> Assignment: In the records below, find each line with "version" and copy it.

[The records — start]

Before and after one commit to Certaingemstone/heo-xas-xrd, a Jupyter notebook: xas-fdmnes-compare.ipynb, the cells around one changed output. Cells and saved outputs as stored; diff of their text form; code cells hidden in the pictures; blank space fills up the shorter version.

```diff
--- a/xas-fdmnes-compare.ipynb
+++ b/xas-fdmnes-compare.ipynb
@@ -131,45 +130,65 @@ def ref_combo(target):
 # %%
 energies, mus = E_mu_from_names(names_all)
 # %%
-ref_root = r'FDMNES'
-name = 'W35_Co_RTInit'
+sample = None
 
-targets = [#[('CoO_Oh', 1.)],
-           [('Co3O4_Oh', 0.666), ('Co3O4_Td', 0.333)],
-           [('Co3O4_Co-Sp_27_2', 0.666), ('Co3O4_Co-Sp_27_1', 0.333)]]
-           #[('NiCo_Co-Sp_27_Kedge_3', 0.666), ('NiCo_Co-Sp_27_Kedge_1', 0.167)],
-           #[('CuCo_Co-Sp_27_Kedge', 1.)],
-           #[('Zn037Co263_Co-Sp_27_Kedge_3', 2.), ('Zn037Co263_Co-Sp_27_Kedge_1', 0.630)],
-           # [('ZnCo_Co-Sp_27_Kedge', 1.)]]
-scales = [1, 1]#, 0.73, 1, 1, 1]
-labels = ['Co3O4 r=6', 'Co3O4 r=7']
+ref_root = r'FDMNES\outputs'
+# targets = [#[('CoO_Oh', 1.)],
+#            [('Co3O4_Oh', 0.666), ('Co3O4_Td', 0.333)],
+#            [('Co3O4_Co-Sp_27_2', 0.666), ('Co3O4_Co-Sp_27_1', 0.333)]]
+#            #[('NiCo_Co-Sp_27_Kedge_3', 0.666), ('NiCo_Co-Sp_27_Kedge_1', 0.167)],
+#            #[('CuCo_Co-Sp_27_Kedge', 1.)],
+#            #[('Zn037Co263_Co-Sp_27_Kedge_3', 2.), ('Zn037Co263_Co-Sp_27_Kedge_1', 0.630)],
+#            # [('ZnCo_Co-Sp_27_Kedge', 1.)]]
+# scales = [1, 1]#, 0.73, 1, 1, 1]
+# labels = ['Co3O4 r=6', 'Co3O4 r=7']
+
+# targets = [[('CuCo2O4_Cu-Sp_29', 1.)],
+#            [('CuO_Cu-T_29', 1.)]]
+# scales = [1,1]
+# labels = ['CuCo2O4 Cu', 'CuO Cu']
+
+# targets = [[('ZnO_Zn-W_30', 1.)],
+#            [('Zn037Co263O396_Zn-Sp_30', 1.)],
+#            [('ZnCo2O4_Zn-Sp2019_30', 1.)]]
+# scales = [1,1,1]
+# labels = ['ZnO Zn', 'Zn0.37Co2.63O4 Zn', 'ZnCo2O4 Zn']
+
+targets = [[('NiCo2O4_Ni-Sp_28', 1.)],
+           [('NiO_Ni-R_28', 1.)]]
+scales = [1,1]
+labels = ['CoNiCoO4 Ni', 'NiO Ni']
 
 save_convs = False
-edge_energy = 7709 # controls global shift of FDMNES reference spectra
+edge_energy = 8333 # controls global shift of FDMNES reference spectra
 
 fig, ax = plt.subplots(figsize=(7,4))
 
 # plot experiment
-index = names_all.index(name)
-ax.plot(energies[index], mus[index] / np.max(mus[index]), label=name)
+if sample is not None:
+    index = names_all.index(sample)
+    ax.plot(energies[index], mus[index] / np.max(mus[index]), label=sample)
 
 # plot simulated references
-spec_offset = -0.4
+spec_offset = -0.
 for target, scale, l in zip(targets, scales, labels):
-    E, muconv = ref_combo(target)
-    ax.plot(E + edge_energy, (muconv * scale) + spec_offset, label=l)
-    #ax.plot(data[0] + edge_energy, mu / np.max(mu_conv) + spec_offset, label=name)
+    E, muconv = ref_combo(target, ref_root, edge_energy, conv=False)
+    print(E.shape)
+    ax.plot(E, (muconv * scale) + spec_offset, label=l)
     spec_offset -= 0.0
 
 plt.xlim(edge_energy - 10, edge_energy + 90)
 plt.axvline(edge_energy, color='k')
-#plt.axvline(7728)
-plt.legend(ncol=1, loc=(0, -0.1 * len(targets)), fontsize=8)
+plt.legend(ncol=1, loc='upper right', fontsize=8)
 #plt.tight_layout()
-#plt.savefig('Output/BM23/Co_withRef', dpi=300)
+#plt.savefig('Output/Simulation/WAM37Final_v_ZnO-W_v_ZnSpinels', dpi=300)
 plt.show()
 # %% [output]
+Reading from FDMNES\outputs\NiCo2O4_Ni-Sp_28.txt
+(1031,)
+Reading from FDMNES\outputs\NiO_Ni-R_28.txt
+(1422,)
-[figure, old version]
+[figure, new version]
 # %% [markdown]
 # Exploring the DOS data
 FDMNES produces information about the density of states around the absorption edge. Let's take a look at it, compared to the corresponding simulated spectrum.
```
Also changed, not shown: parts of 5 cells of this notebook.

[The records — finish]

> Answer box:
Before and after one commit to Certaingemstone/heo-xas-xrd, a Jupyter notebook: xas-fdmnes-compare.ipynb, the cells around one changed output. Cells and saved outputs as stored; diff of their text form; code cells hidden in the pictures; blank space fills up the shorter version.
-[figure, old version]
+[figure, new version]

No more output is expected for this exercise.